◆ Work request
State the number of lines in these records that include the string "LinearLayout", and say nothing more.

*** Opening of Listed records ***

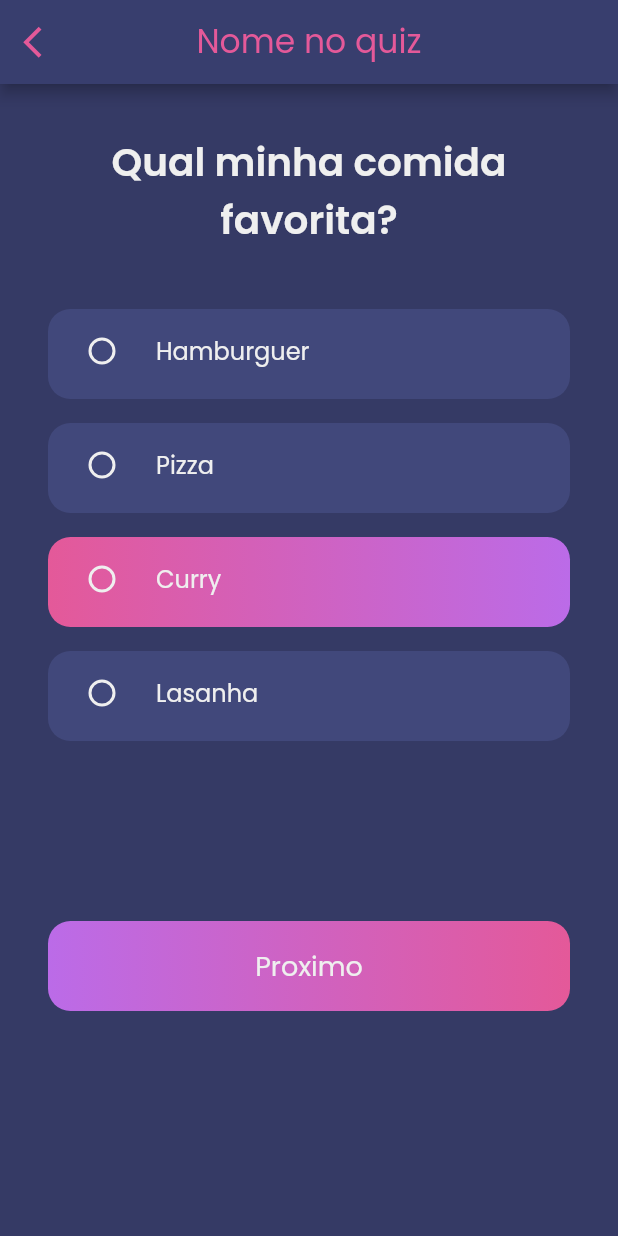
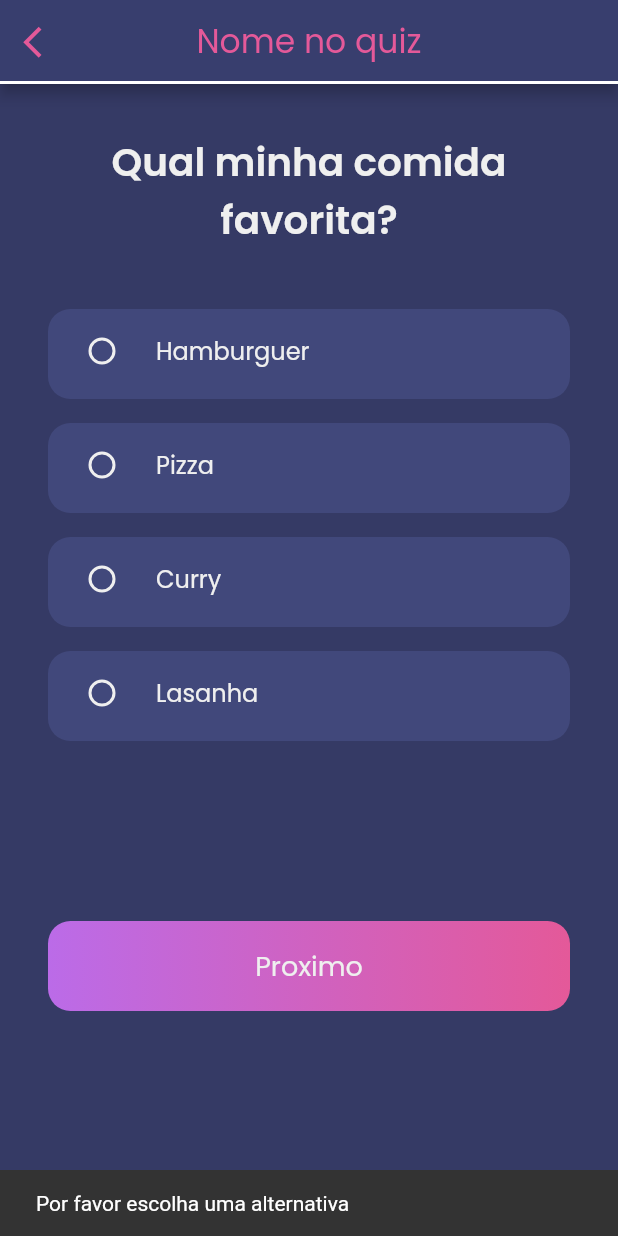
Before and after one commit to estermabel/quizyz, a Flutter app: the GamePage screen opened directly, after a tap on "Proximo", on a phone screen of 412 x 824 dp. Run offline on Flutter 3.47's test engine with Material 2 defaults, Android fonts, the phone set to English and light mode, and no system bars; our stand-ins replace bubble_bottom_bar, dio, flutter_svg, google_fonts, liquid_pull_to_refresh, pull_to_refresh and 3 more; accounts and stored records are empty.

Commit message:
issue #9 concluida

```diff
--- a/lib/components/quizyz_app_button.dart
+++ b/lib/components/quizyz_app_button.dart
@@ -1,6 +1,5 @@
 import 'package:flutter/material.dart';
 import 'package:quizyz/utils/style/colors.dart';
-import 'package:quizyz/utils/style/themes/base_theme.dart';
 import 'package:quizyz/utils/style/text_size.dart';
 
 class QuizyzAppButton extends StatelessWidget {
@@ -31,8 +30,7 @@ class QuizyzAppButton extends StatelessWidget {
                   .headline1
                   .copyWith(color: whiteColor, fontSize: TextSize.large),
             ),
-        ),
-      ),
+          )),
     );
   }
 }
--- a/lib/pages/home/game/game_page.dart
+++ b/lib/pages/home/game/game_page.dart
@@ -16,8 +16,25 @@ class GamePage extends StatefulWidget {
   _GamePageState createState() => _GamePageState();
 }
 
-class _GamePageState extends State<GamePage> {
+class _GamePageState extends State<GamePage> with TickerProviderStateMixin {
   final key = new GlobalKey<AnswerComponentState>();
+  AnimationController _controller;
+  int ponteiro = 0;
+  double appBarProgress = 0.0;
+  bool runFunction = true;
+
+  @override
+  void initState() {
+    _controller = AnimationController(
+        vsync: this,
+        duration: Duration(milliseconds: 5),
+        value: appBarProgress);
+    _controller.addListener(() {
+      setState(() {});
+    });
+    super.initState();
+  }
+
   // Para teste apenas
   List<Pergunta> perguntaList = [
     Pergunta(
@@ -39,8 +56,6 @@ class _GamePageState extends State<GamePage> {
       ],
     ),
   ];
-
-  int ponteiro = 0;
 
   @override
   Widget build(BuildContext context) {
@@ -64,6 +79,15 @@ class _GamePageState extends State<GamePage> {
           onPressed: () {
             Navigator.pop(context);
           },
+        ),
+        flexibleSpace: Align(
+          alignment: Alignment.bottomCenter,
+          child: LinearProgressIndicator(
+            backgroundColor: Colors.white,
+            value: _controller.value,
+            valueColor: AlwaysStoppedAnimation<Color>(blueColor),
+            minHeight: 2,
+          ),
         ),
       ),
       body: Container(
@@ -96,25 +120,41 @@ class _GamePageState extends State<GamePage> {
                       bottom: 42.0, left: 16.0, right: 16.0),
                   child: QuizyzAppButton(
                     title: "Proximo",
-                  onTap: () => setState(
-                    () {
+                    onTap: () => runFunction == true
+                        ? setState(() {
+                            if (key.currentState.radioIndex != null) {
                               key.currentState.showAnswer = true;
-
-                      Future.delayed(
-                        Duration(seconds: 2),
-                        () {
+                              runFunction = !runFunction;
+                              Future.delayed(Duration(seconds: 2), () {
                                 if (ponteiro < perguntaList.length - 1) {
                                   setState(() {
+                                    runFunction = !runFunction;
                                     key.currentState.showAnswer = false;
+                                    key.currentState.radioIndex = null;
                                     ponteiro++;
+                                    appBarProgress = appBarProgress + 0.1;
+                                    _controller.animateTo(appBarProgress,
+                                        duration: Duration(seconds: 5));
                                   });
+                                } else {
+                                  ScaffoldMessenger.of(context).showSnackBar(
+                                    SnackBar(
+                                      content: Text("Fim da lista :3 "),
+                                    ),
+                                  );
                                 }
-                        },
+                              });
+                            } else {
+                              ScaffoldMessenger.of(context).showSnackBar(
+                                SnackBar(
+                                  content:
+                                      Text("Por favor escolha uma alternativa"),
+                                ),
                               );
-                    },
-                  ),
-                ),
-              ),
+                            }
+                          })
+                        : null,
+                  )),
             )
           ],
         ),
```
Lines whose indentation alone changed are shown as unchanged.
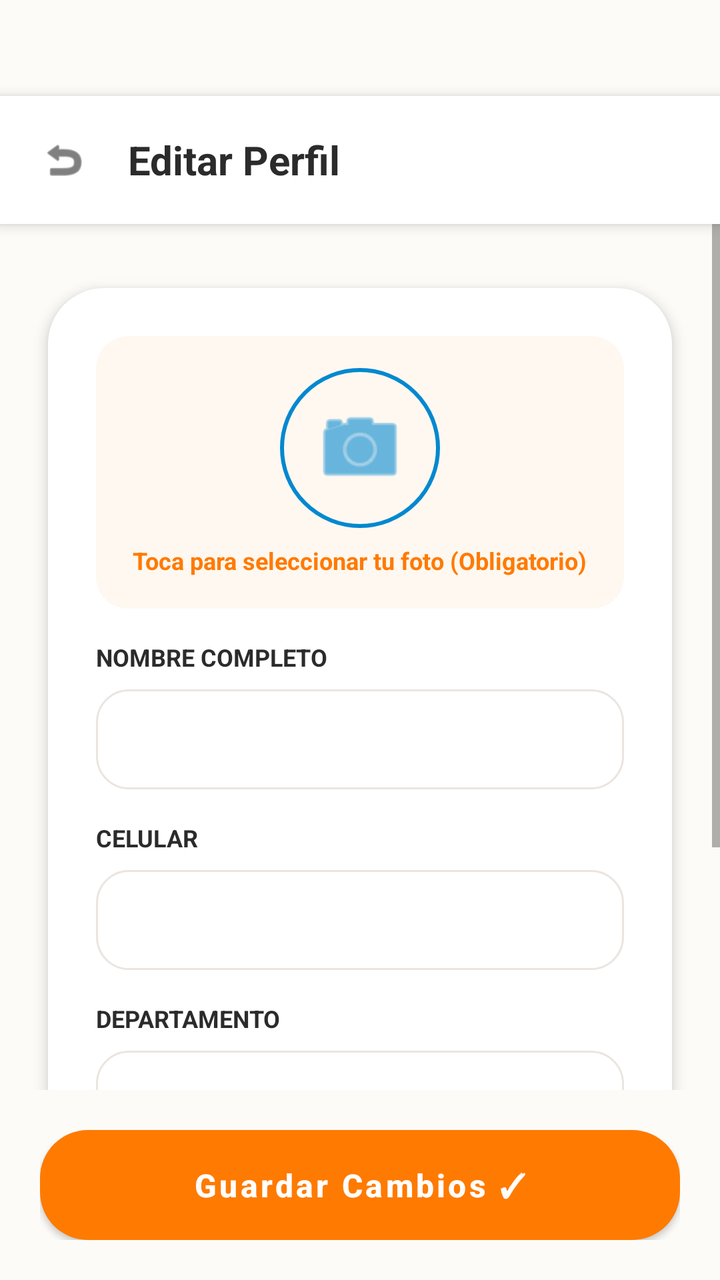
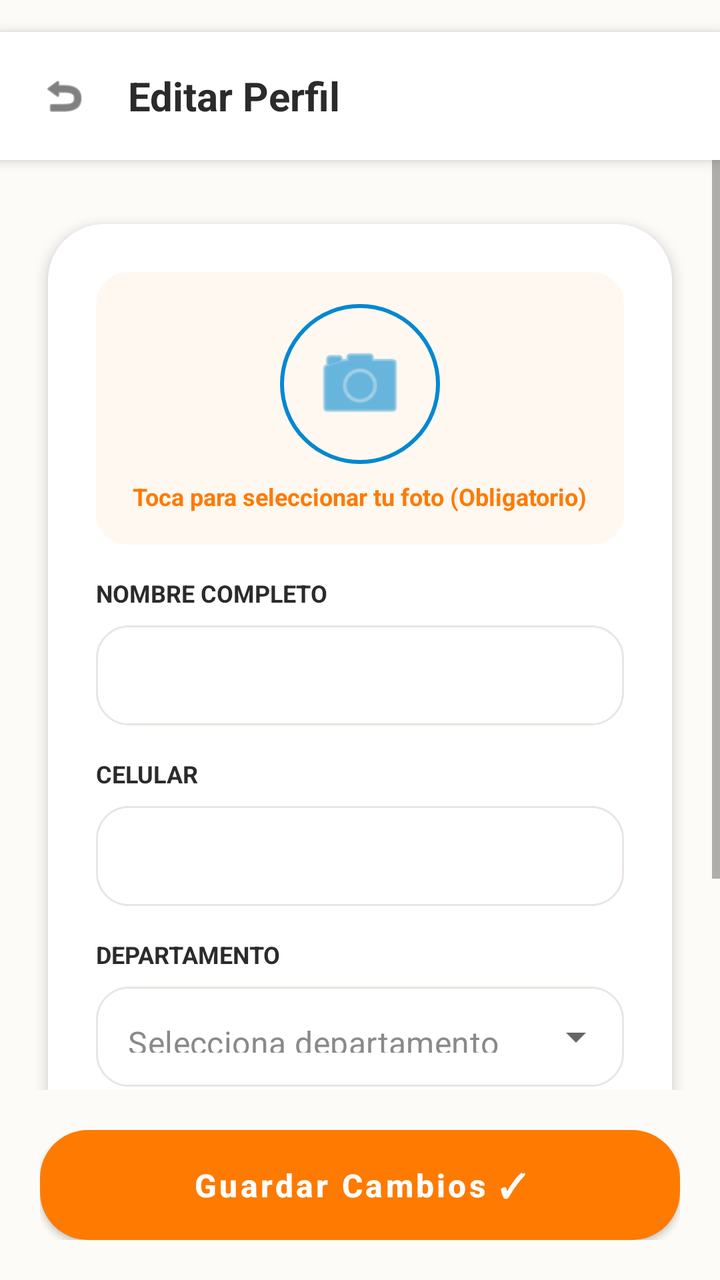

Two renders of the same Android screen: before a commit and after it. Below are the layout's source before the change and the commit's diff.
<!-- AndroidManifest.xml: application theme Theme.HuellaApp -->
<!-- res/layout/activity_editar_perfil.xml -->
<?xml version="1.0" encoding="utf-8"?>
<androidx.constraintlayout.widget.ConstraintLayout xmlns:android="http://schemas.android.com/apk/res/android"
    xmlns:app="http://schemas.android.com/apk/res-auto"
    xmlns:tools="http://schemas.android.com/tools"
    android:layout_width="match_parent"
    android:layout_height="match_parent"
    android:background="@color/huellapp_background"
    tools:context=".EditarPerfilActivity">

    
    <LinearLayout
        android:id="@+id/headerEditar"
        android:layout_width="0dp"
        android:layout_height="wrap_content"
        android:background="@color/white"
        android:elevation="4dp"
        android:gravity="center_vertical"
        android:orientation="horizontal"
        android:layout_marginTop="48dp"
        android:padding="16dp"
        app:layout_constraintEnd_toEndOf="parent"
        app:layout_constraintStart_toStartOf="parent"
        app:layout_constraintTop_toTopOf="parent">

        <ImageView
            android:id="@+id/ivBackEditar"
            android:layout_width="32dp"
            android:layout_height="32dp"
            android:background="?attr/selectableItemBackgroundBorderless"
            android:padding="4dp"
            android:src="@android:drawable/ic_menu_revert"
            app:tint="@color/huellapp_text_dark" />

        <TextView
            style="@style/HuellAppTitle"
            android:layout_width="0dp"
            android:layout_height="wrap_content"
            android:layout_marginStart="16dp"
            android:layout_weight="1"
            android:text="Editar Perfil"
            android:textSize="20sp" />
    </LinearLayout>

    <ScrollView
        android:layout_width="0dp"
        android:layout_height="0dp"
        android:fillViewport="true"
        app:layout_constraintBottom_toTopOf="@id/bottomBtnContainerEdit"
        app:layout_constraintEnd_toEndOf="parent"
        app:layout_constraintStart_toStartOf="parent"
        app:layout_constraintTop_toBottomOf="@id/headerEditar">

        <androidx.constraintlayout.widget.ConstraintLayout
            android:layout_width="match_parent"
            android:layout_height="wrap_content"
            android:paddingBottom="24dp">

            <LinearLayout
                android:layout_width="0dp"
                android:layout_height="wrap_content"
                android:layout_marginStart="24dp"
                android:layout_marginTop="32dp"
                android:layout_marginEnd="24dp"
                android:background="@drawable/bg_card_rounded"
                android:elevation="4dp"
                android:orientation="vertical"
                android:padding="24dp"
                app:layout_constraintEnd_toEndOf="parent"
                app:layout_constraintStart_toStartOf="parent"
                app:layout_constraintTop_toTopOf="parent">

                
                <LinearLayout
                    android:id="@+id/btnSeleccionarAvatar"
                    android:layout_width="match_parent"
                    android:layout_height="wrap_content"
                    android:gravity="center"
                    android:orientation="vertical"
                    android:padding="16dp"
                    android:layout_marginBottom="16dp"
                    android:background="@drawable/bg_detail_info_card">

                    <ImageView
                        android:id="@+id/ivEditAvatar"
                        android:layout_width="80dp"
                        android:layout_height="80dp"
                        android:background="@drawable/bg_avatar_verified"
                        android:padding="16dp"
                        android:src="@android:drawable/ic_menu_camera"
                        app:tint="@color/huellapp_blue" />

                    <TextView
                        android:layout_width="wrap_content"
                        android:layout_height="wrap_content"
                        android:text="Toca para seleccionar tu foto (Obligatorio)"
                        android:textSize="12sp"
                        android:textStyle="bold"
                        android:textColor="@color/huellapp_primary"
                        android:layout_marginTop="8dp"/>
                </LinearLayout>

                
                <TextView
                    android:layout_width="wrap_content"
                    android:layout_height="wrap_content"
                    android:text="NOMBRE COMPLETO"
                    android:textColor="@color/huellapp_text_dark"
                    android:textSize="12sp"
                    android:textStyle="bold" />
                <EditText
                    android:id="@+id/etEditNombre"
                    android:layout_width="match_parent"
                    android:layout_height="50dp"
                    android:layout_marginTop="8dp"
                    android:background="@drawable/bg_input_rounded"
                    android:paddingHorizontal="16dp"
                    android:inputType="textPersonName" />

                
                <TextView
                    android:layout_width="wrap_content"
                    android:layout_height="wrap_content"
                    android:layout_marginTop="16dp"
                    android:text="CELULAR"
                    android:textColor="@color/huellapp_text_dark"
                    android:textSize="12sp"
                    android:textStyle="bold" />
                <EditText
                    android:id="@+id/etEditCelular"
                    android:layout_width="match_parent"
                    android:layout_height="50dp"
                    android:layout_marginTop="8dp"
                    android:background="@drawable/bg_input_rounded"
                    android:paddingHorizontal="16dp"
                    android:inputType="phone" />

                
                <TextView
                    android:layout_width="wrap_content"
                    android:layout_height="wrap_content"
                    android:layout_marginTop="16dp"
                    android:text="DEPARTAMENTO"
                    android:textColor="@color/huellapp_text_dark"
                    android:textSize="12sp"
                    android:textStyle="bold" />

                <com.google.android.material.textfield.TextInputLayout
                    style="@style/Widget.MaterialComponents.TextInputLayout.OutlinedBox.ExposedDropdownMenu"
                    android:layout_width="match_parent"
                    android:layout_height="wrap_content"
                    android:layout_marginTop="8dp"
                    app:boxBackgroundColor="@android:color/transparent"
                    app:boxStrokeWidth="0dp"
                    app:boxStrokeWidthFocused="0dp"
                    app:hintEnabled="false">

                    <AutoCompleteTextView
                        android:id="@+id/autoCompleteEditDepartamento"
                        android:layout_width="match_parent"
                        android:layout_height="50dp"
                        android:background="@drawable/bg_input_rounded"
                        android:hint="Selecciona departamento"
                        android:inputType="none"
                        android:paddingHorizontal="16dp"
                        android:textColorHint="@color/huellapp_text_hint" />
                </com.google.android.material.textfield.TextInputLayout>

                
                <TextView
                    android:layout_width="wrap_content"
                    android:layout_height="wrap_content"
                    android:layout_marginTop="16dp"
                    android:text="CIUDAD"
                    android:textColor="@color/huellapp_text_dark"
                    android:textSize="12sp"
                    android:textStyle="bold" />

                <com.google.android.material.textfield.TextInputLayout
                    style="@style/Widget.MaterialComponents.TextInputLayout.OutlinedBox.ExposedDropdownMenu"
                    android:layout_width="match_parent"
                    android:layout_height="wrap_content"
                    android:layout_marginTop="8dp"
                    app:boxBackgroundColor="@android:color/transparent"
                    app:boxStrokeWidth="0dp"
                    app:boxStrokeWidthFocused="0dp"
                    app:hintEnabled="false">

                    <AutoCompleteTextView
                        android:id="@+id/autoCompleteEditCiudad"
                        android:layout_width="match_parent"
                        android:layout_height="50dp"
                        android:background="@drawable/bg_input_rounded"
                        android:hint="Selecciona ciudad"
                        android:inputType="none"
                        android:paddingHorizontal="16dp"
                        android:textColorHint="@color/huellapp_text_hint" />
                </com.google.android.material.textfield.TextInputLayout>
            </LinearLayout>
        </androidx.constraintlayout.widget.ConstraintLayout>
    </ScrollView>

    
    <androidx.constraintlayout.widget.ConstraintLayout
        android:id="@+id/bottomBtnContainerEdit"
        android:layout_width="0dp"
        android:layout_height="wrap_content"
        android:background="@color/huellapp_background"
        android:padding="20dp"
        app:layout_constraintBottom_toBottomOf="parent"
        app:layout_constraintEnd_toEndOf="parent"
        app:layout_constraintStart_toStartOf="parent">

        <Button
            android:id="@+id/btnGuardarPerfil"
            android:layout_width="0dp"
            android:layout_height="55dp"
            android:background="@drawable/bg_button_orange"
            android:text="Guardar Cambios ✓"
            android:textAllCaps="false"
            android:textColor="@color/white"
            android:textSize="16sp"
            android:textStyle="bold"
            app:layout_constraintBottom_toBottomOf="parent"
            app:layout_constraintEnd_toEndOf="parent"
            app:layout_constraintStart_toStartOf="parent"
            app:layout_constraintTop_toTopOf="parent" />
    </androidx.constraintlayout.widget.ConstraintLayout>

</androidx.constraintlayout.widget.ConstraintLayout>
<!-- resources referenced by this layout -->
<resources>
  <color name="huellapp_background">#FDFBF7</color>
  <color name="huellapp_blue">#0288D1</color>
  <color name="huellapp_primary">#FF7A00</color>
  <color name="huellapp_text_dark">#2B2B2B</color>
  <color name="huellapp_text_hint">#8A8A8A</color>
  <color name="white">#FFFFFFFF</color>
  <!-- drawable bg_avatar_verified (drawable) -->
  <?xml version="1.0" encoding="utf-8"?>
  <shape xmlns:android="http://schemas.android.com/apk/res/android"
      android:shape="oval">
  
      
      <solid android:color="@android:color/transparent" />
  
      
      <stroke android:width="2dp" android:color="@color/huellapp_blue" />
  
  </shape>
  <!-- drawable bg_button_orange (drawable) -->
  <?xml version="1.0" encoding="utf-8"?>
  <ripple xmlns:android="http://schemas.android.com/apk/res/android"
      android:color="@color/huellapp_primary_dark">
  
      
      <item>
          <shape android:shape="rectangle">
              <solid android:color="@color/huellapp_primary"/>
              <corners android:radius="24dp"/>
          </shape>
      </item>
  </ripple>
  <!-- drawable bg_card_rounded (drawable) -->
  <?xml version="1.0" encoding="utf-8"?>
  <shape xmlns:android="http://schemas.android.com/apk/res/android"
      android:shape="rectangle">
  
      
      <solid android:color="@color/huellapp_card_bg" />
  
      
      <corners android:radius="28dp" />
  
      
  </shape>
  <!-- drawable bg_detail_info_card (drawable) -->
  <?xml version="1.0" encoding="utf-8"?>
  <shape xmlns:android="http://schemas.android.com/apk/res/android"
      android:shape="rectangle">
      <solid android:color="#FFF8F0" /> 
      <corners android:radius="16dp" />
  </shape>
  <!-- drawable bg_input_rounded (drawable) -->
  <?xml version="1.0" encoding="utf-8"?>
  <selector xmlns:android="http://schemas.android.com/apk/res/android">
      
      <item android:state_focused="true">
          <shape android:shape="rectangle">
              <solid android:color="@color/huellapp_card_bg"/>
              <corners android:radius="16dp"/>
              
              <stroke android:width="2dp" android:color="@color/huellapp_primary"/>
          </shape>
      </item>
  
      
      <item>
          <shape android:shape="rectangle">
              <solid android:color="@color/huellapp_card_bg"/>
              <corners android:radius="16dp"/>
              <stroke android:width="1dp" android:color="@color/huellapp_border"/>
          </shape>
      </item>
  </selector>
  <style name="HuellAppTitle" parent="TextAppearance.MaterialComponents.Headline5">
          <item name="android:textColor">@color/huellapp_text_dark</item>
          <item name="android:textStyle">bold</item>
          <item name="android:textSize">24sp</item>
      </style>
  <style name="Theme.HuellaApp" parent="Base.Theme.HuellaApp" />
  <color name="huellapp_primary_dark">#E65100</color>
  <color name="huellapp_card_bg">#FFFFFF</color>
  <color name="huellapp_border">#EAE5E1</color>
  <style name="Base.Theme.HuellaApp" parent="Theme.MaterialComponents.DayNight.NoActionBar">
          
          <item name="colorPrimary">@color/huellapp_primary</item>
          <item name="colorPrimaryVariant">@color/huellapp_primary_dark</item>
          <item name="colorOnPrimary">@color/white</item>
  
          
          <item name="android:windowBackground">@color/huellapp_background</item>
          <item name="colorSurface">@color/huellapp_card_bg</item>
      </style>
</resources>

<!-- the commit's change to res/layout/activity_editar_perfil.xml (unified diff, before → after) -->
@@ -16,7 +16,7 @@
         android:elevation="4dp"
         android:gravity="center_vertical"
         android:orientation="horizontal"
-        android:layout_marginTop="48dp"
+        android:layout_marginTop="16dp"
         android:padding="16dp"
         app:layout_constraintEnd_toEndOf="parent"
         app:layout_constraintStart_toStartOf="parent"
@@ -213,7 +213,7 @@
         <Button
             android:id="@+id/btnGuardarPerfil"
             android:layout_width="0dp"
-            android:layout_height="55dp"
+            android:layout_height="wrap_content" android:minHeight="55dp"
             android:background="@drawable/bg_button_orange"
             android:text="Guardar Cambios ✓"
             android:textAllCaps="false"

*** Close of Listed records ***

◆ Solution to this exercise
6